Canna grows from an eye root and blooms appear in summer. These beautiful flowers come in many colors: oranges, pinks, reds and yellows. There are semi-dwarf varieties and cannas that will reach a height of 3 feet. Cannas do well in full sun, and in loose fertile soil, which is well-drained.
Calla lilies reach a height from 2 to 3 feet, and blossoms appear in early summer. There are numerous varieties available, with showy blossoms in white, yellow, pink, red and purple/violet. They make an excellent accent plant in your garden or landscape and can be included in flower beds or borders. The calla lily does well in full sun, and well-drained soil.
Other Bulb Choices
There also are numerous bulbs that can be planted in the Texas garden–bulbs that do not require cold conditions when planted, such as oxalis, gladiolus, ranunculus, irises, daylilies, snowflakes and amaryllis.
Old Heirloom Bulbs

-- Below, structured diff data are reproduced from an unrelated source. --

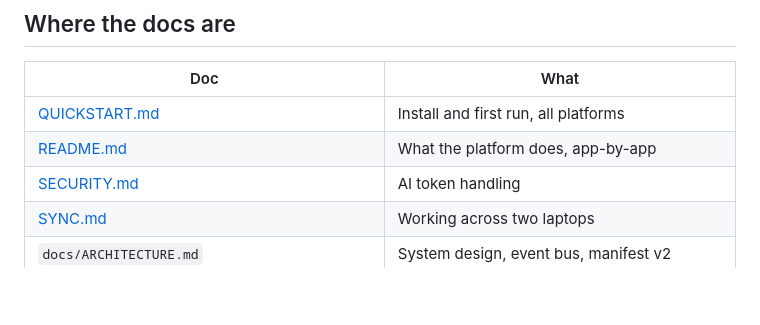
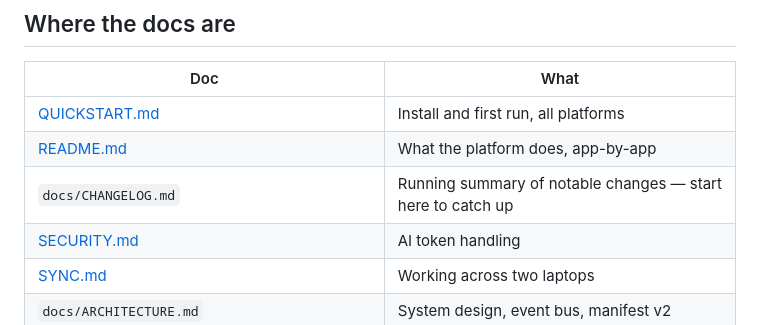
Before and after one commit to anjanikmaurya/SWAXS_Autonomous_Platform_v1, a Markdown page: CLAUDE.md, the part around the change. Drawn GitHub-style; blank space fills up the shorter version.

```diff
--- a/CLAUDE.md
+++ b/CLAUDE.md
@@ -356,6 +356,7 @@ Encoding failures drop the single event, not the connection.
 |---|---|
 | [QUICKSTART.md](QUICKSTART.md) | Install and first run, all platforms |
 | [README.md](README.md) | What the platform does, app-by-app |
+| `docs/CHANGELOG.md` | Running summary of notable changes — start here to catch up |
 | [SECURITY.md](SECURITY.md) | AI token handling |
 | [SYNC.md](SYNC.md) | Working across two laptops |
 | `docs/ARCHITECTURE.md` | System design, event bus, manifest v2 |
```
Also changed, not shown: README.md (+4 -1 lines), docs/CHANGELOG.md (added, +114 -0 lines).
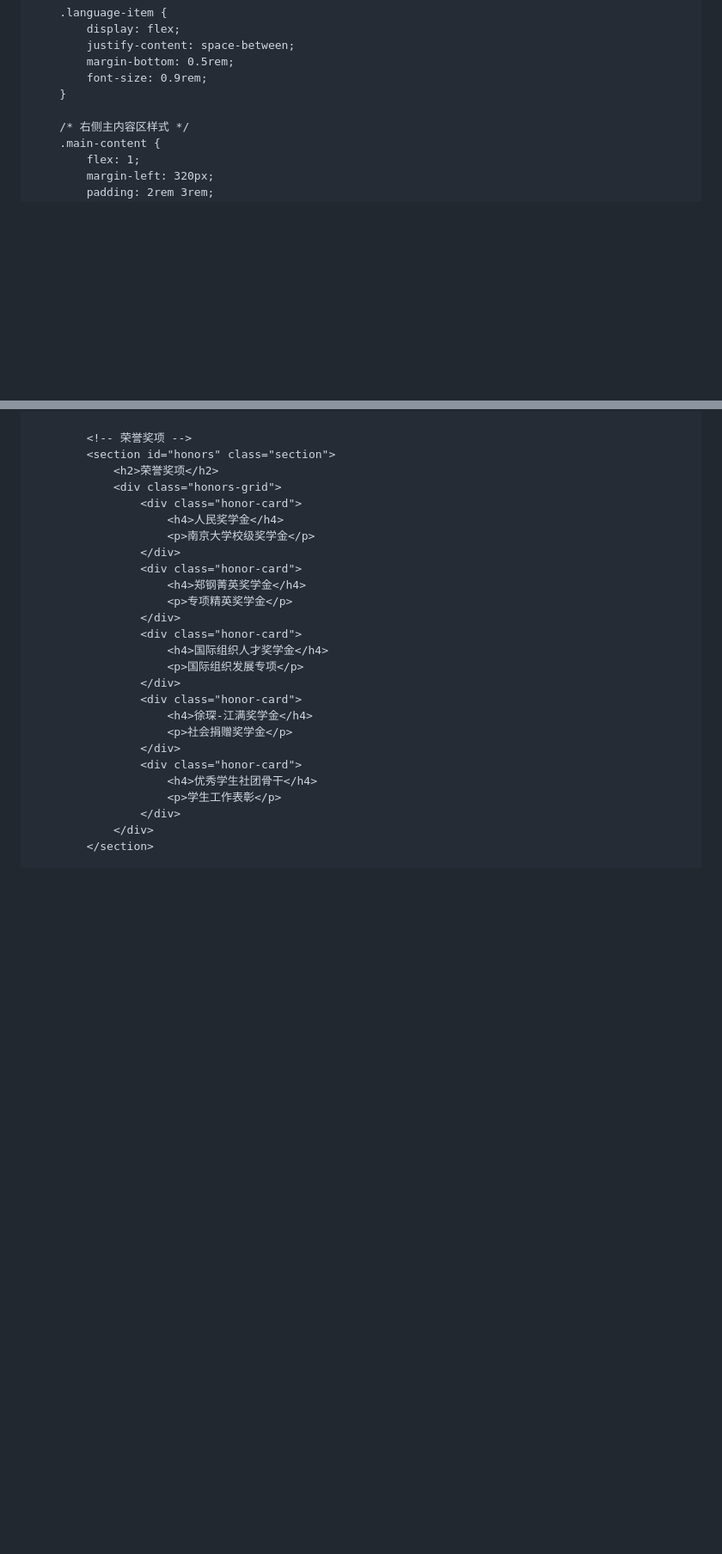
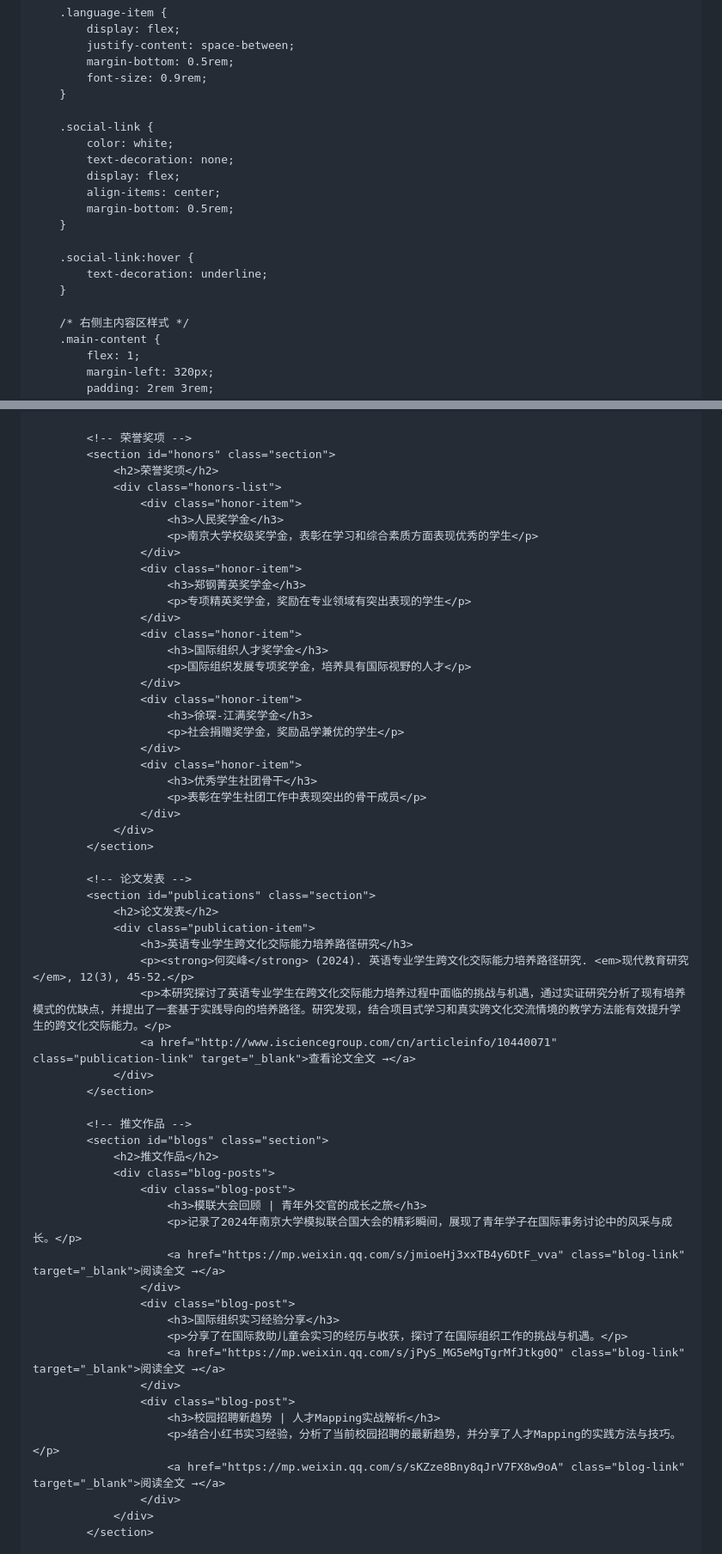
Before and after one commit to HyphenHe/HyphenHe.github.io, a Markdown page: README.md, 2 parts joined by grey strips. Shown at 86% size. GitHub-like rendering; blank space fills up the shorter version.

```diff
--- a/README.md
+++ b/README.md
@@ -100,6 +100,18 @@
             font-size: 0.9rem;
         }
 
+        .social-link {
+            color: white;
+            text-decoration: none;
+            display: flex;
+            align-items: center;
+            margin-bottom: 0.5rem;
+        }
+
+        .social-link:hover {
+            text-decoration: underline;
+        }
+
         /* 右侧主内容区样式 */
         .main-content {
             flex: 1;
@@ -422,26 +470,59 @@
             <!-- 荣誉奖项 -->
             <section id="honors" class="section">
                 <h2>荣誉奖项</h2>
-                <div class="honors-grid">
-                    <div class="honor-card">
-                        <h4>人民奖学金</h4>
-                        <p>南京大学校级奖学金</p>
+                <div class="honors-list">
+                    <div class="honor-item">
+                        <h3>人民奖学金</h3>
+                        <p>南京大学校级奖学金，表彰在学习和综合素质方面表现优秀的学生</p>
                     </div>
-                    <div class="honor-card">
-                        <h4>郑钢菁英奖学金</h4>
-                        <p>专项精英奖学金</p>
+                    <div class="honor-item">
+                        <h3>郑钢菁英奖学金</h3>
+                        <p>专项精英奖学金，奖励在专业领域有突出表现的学生</p>
                     </div>
-                    <div class="honor-card">
-                        <h4>国际组织人才奖学金</h4>
-                        <p>国际组织发展专项</p>
+                    <div class="honor-item">
+                        <h3>国际组织人才奖学金</h3>
+                        <p>国际组织发展专项奖学金，培养具有国际视野的人才</p>
                     </div>
-                    <div class="honor-card">
-                        <h4>徐琛-江满奖学金</h4>
-                        <p>社会捐赠奖学金</p>
+                    <div class="honor-item">
+                        <h3>徐琛-江满奖学金</h3>
+                        <p>社会捐赠奖学金，奖励品学兼优的学生</p>
                     </div>
-                    <div class="honor-card">
-                        <h4>优秀学生社团骨干</h4>
-                        <p>学生工作表彰</p>
+                    <div class="honor-item">
+                        <h3>优秀学生社团骨干</h3>
+                        <p>表彰在学生社团工作中表现突出的骨干成员</p>
+                    </div>
+                </div>
+            </section>
+
+            <!-- 论文发表 -->
+            <section id="publications" class="section">
+                <h2>论文发表</h2>
+                <div class="publication-item">
+                    <h3>英语专业学生跨文化交际能力培养路径研究</h3>
+                    <p><strong>何奕峰</strong> (2024). 英语专业学生跨文化交际能力培养路径研究. <em>现代教育研究</em>, 12(3), 45-52.</p>
+                    <p>本研究探讨了英语专业学生在跨文化交际能力培养过程中面临的挑战与机遇，通过实证研究分析了现有培养模式的优缺点，并提出了一套基于实践导向的培养路径。研究发现，结合项目式学习和真实跨文化交流情境的教学方法能有效提升学生的跨文化交际能力。</p>
+                    <a href="http://www.isciencegroup.com/cn/articleinfo/10440071" class="publication-link" target="_blank">查看论文全文 →</a>
+                </div>
+            </section>
+
+            <!-- 推文作品 -->
+            <section id="blogs" class="section">
+                <h2>推文作品</h2>
+                <div class="blog-posts">
+                    <div class="blog-post">
+                        <h3>模联大会回顾 | 青年外交官的成长之旅</h3>
+                        <p>记录了2024年南京大学模拟联合国大会的精彩瞬间，展现了青年学子在国际事务讨论中的风采与成长。</p>
+                        <a href="https://mp.weixin.qq.com/s/jmioeHj3xxTB4y6DtF_vva" class="blog-link" target="_blank">阅读全文 →</a>
+                    </div>
+                    <div class="blog-post">
+                        <h3>国际组织实习经验分享</h3>
+                        <p>分享了在国际救助儿童会实习的经历与收获，探讨了在国际组织工作的挑战与机遇。</p>
+                        <a href="https://mp.weixin.qq.com/s/jPyS_MG5eMgTgrMfJtkg0Q" class="blog-link" target="_blank">阅读全文 →</a>
+                    </div>
+                    <div class="blog-post">
+                        <h3>校园招聘新趋势 | 人才Mapping实战解析</h3>
+                        <p>结合小红书实习经验，分析了当前校园招聘的最新趋势，并分享了人才Mapping的实践方法与技巧。</p>
+                        <a href="https://mp.weixin.qq.com/s/sKZze8Bny8qJrV7FX8w9oA" class="blog-link" target="_blank">阅读全文 →</a>
                     </div>
                 </div>
             </section>
```
Also changed, not shown: other parts of README.md (+70 -34 lines).
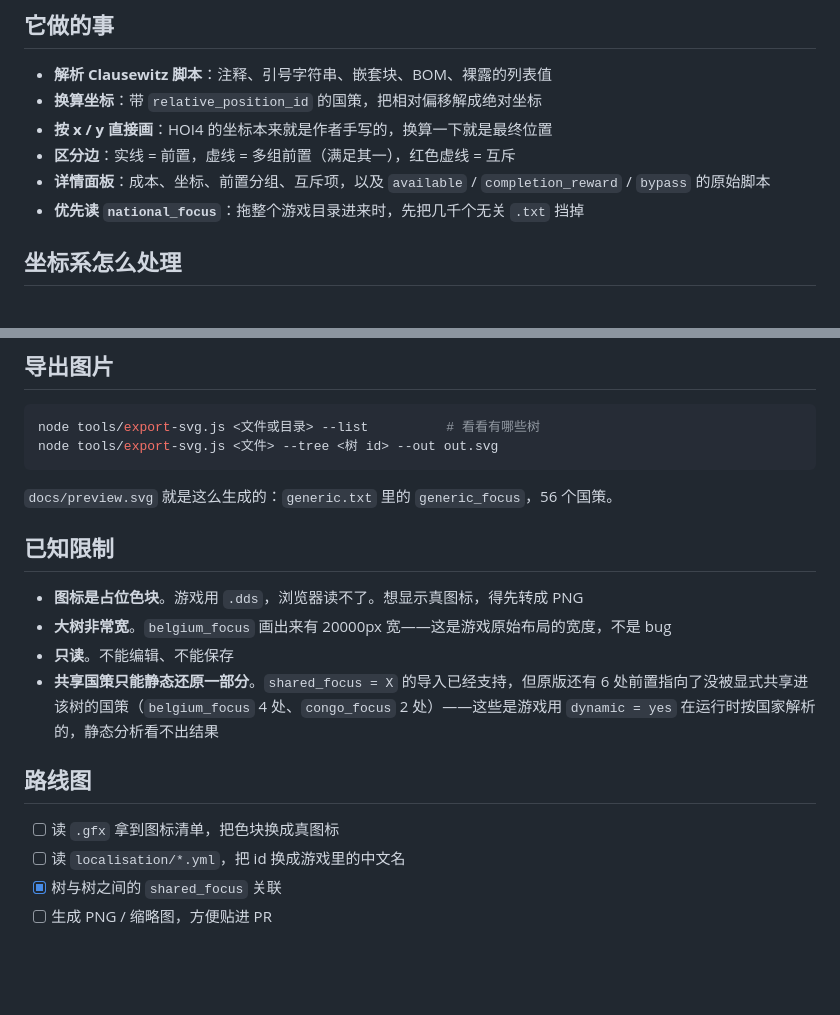
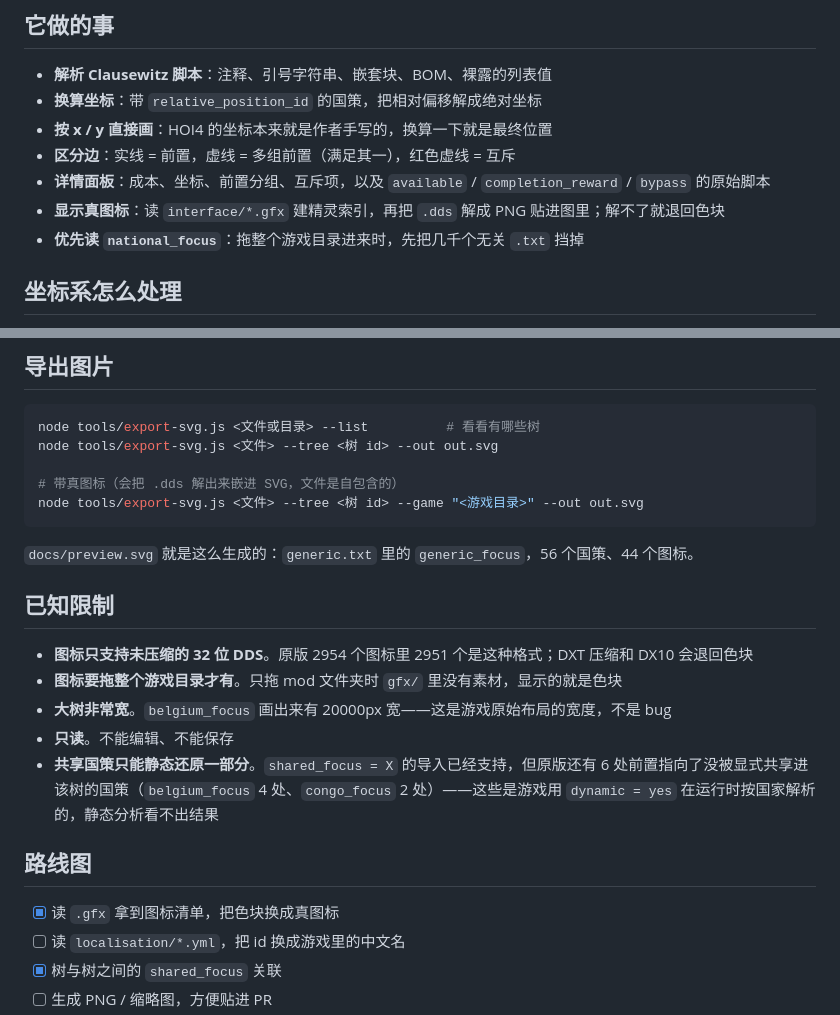
Before and after one commit to 1725381449-cell/hoi4-focus-viewer, a Markdown page: README.md, 2 parts joined by grey strips. Rendered like a GitHub page; blank space fills up the shorter version.

Commit message:
docs: 补图标能力、--game 参数和新的限制说明

````diff
--- a/README.md
+++ b/README.md
@@ -49,6 +49,7 @@
 - **按 x / y 直接画**：HOI4 的坐标本来就是作者手写的，换算一下就是最终位置
 - **区分边**：实线 = 前置，虚线 = 多组前置（满足其一），红色虚线 = 互斥
 - **详情面板**：成本、坐标、前置分组、互斥项，以及 `available` / `completion_reward` / `bypass` 的原始脚本
+- **显示真图标**：读 `interface/*.gfx` 建精灵索引，再把 `.dds` 解成 PNG 贴进图里；解不了就退回色块
 - **优先读 `national_focus`**：拖整个游戏目录进来时，先把几千个无关 `.txt` 挡掉
 
 ## 坐标系怎么处理
@@ -88,20 +89,24 @@ HOI4_PATH="C:/Program Files (x86)/Steam/steamapps/common/Hearts of Iron IV" \
 ```bash
 node tools/export-svg.js <文件或目录> --list          # 看看有哪些树
 node tools/export-svg.js <文件> --tree <树 id> --out out.svg
+
+# 带真图标（会把 .dds 解出来嵌进 SVG，文件是自包含的）
+node tools/export-svg.js <文件> --tree <树 id> --game "<游戏目录>" --out out.svg
 ```
 
-`docs/preview.svg` 就是这么生成的：`generic.txt` 里的 `generic_focus`，56 个国策。
+`docs/preview.svg` 就是这么生成的：`generic.txt` 里的 `generic_focus`，56 个国策、44 个图标。
 
 ## 已知限制
 
-- **图标是占位色块**。游戏用 `.dds`，浏览器读不了。想显示真图标，得先转成 PNG
+- **图标只支持未压缩的 32 位 DDS**。原版 2954 个图标里 2951 个是这种格式；DXT 压缩和 DX10 会退回色块
+- **图标要拖整个游戏目录才有**。只拖 mod 文件夹时 `gfx/` 里没有素材，显示的就是色块
 - **大树非常宽**。`belgium_focus` 画出来有 20000px 宽——这是游戏原始布局的宽度，不是 bug
 - **只读**。不能编辑、不能保存
 - **共享国策只能静态还原一部分**。`shared_focus = X` 的导入已经支持，但原版还有 6 处前置指向了没被显式共享进该树的国策（`belgium_focus` 4 处、`congo_focus` 2 处）——这些是游戏用 `dynamic = yes` 在运行时按国家解析的，静态分析看不出结果
 
 ## 路线图
 
-- [ ] 读 `.gfx` 拿到图标清单，把色块换成真图标
+- [x] 读 `.gfx` 拿到图标清单，把色块换成真图标
 - [ ] 读 `localisation/*.yml`，把 id 换成游戏里的中文名
 - [x] 树与树之间的 `shared_focus` 关联
 - [ ] 生成 PNG / 缩略图，方便贴进 PR
````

There also are Texas heirloom bulbs that will add interest to the garden, they are St. Joseph’s lily, oxblood lily, grand primo daffodil, Dutch iris, crinum, bearded iris and the spider lily. These are plants that have been part of Texas gardens for years, and they are a great choice because of their staying power/ability to grow in the Texas climate.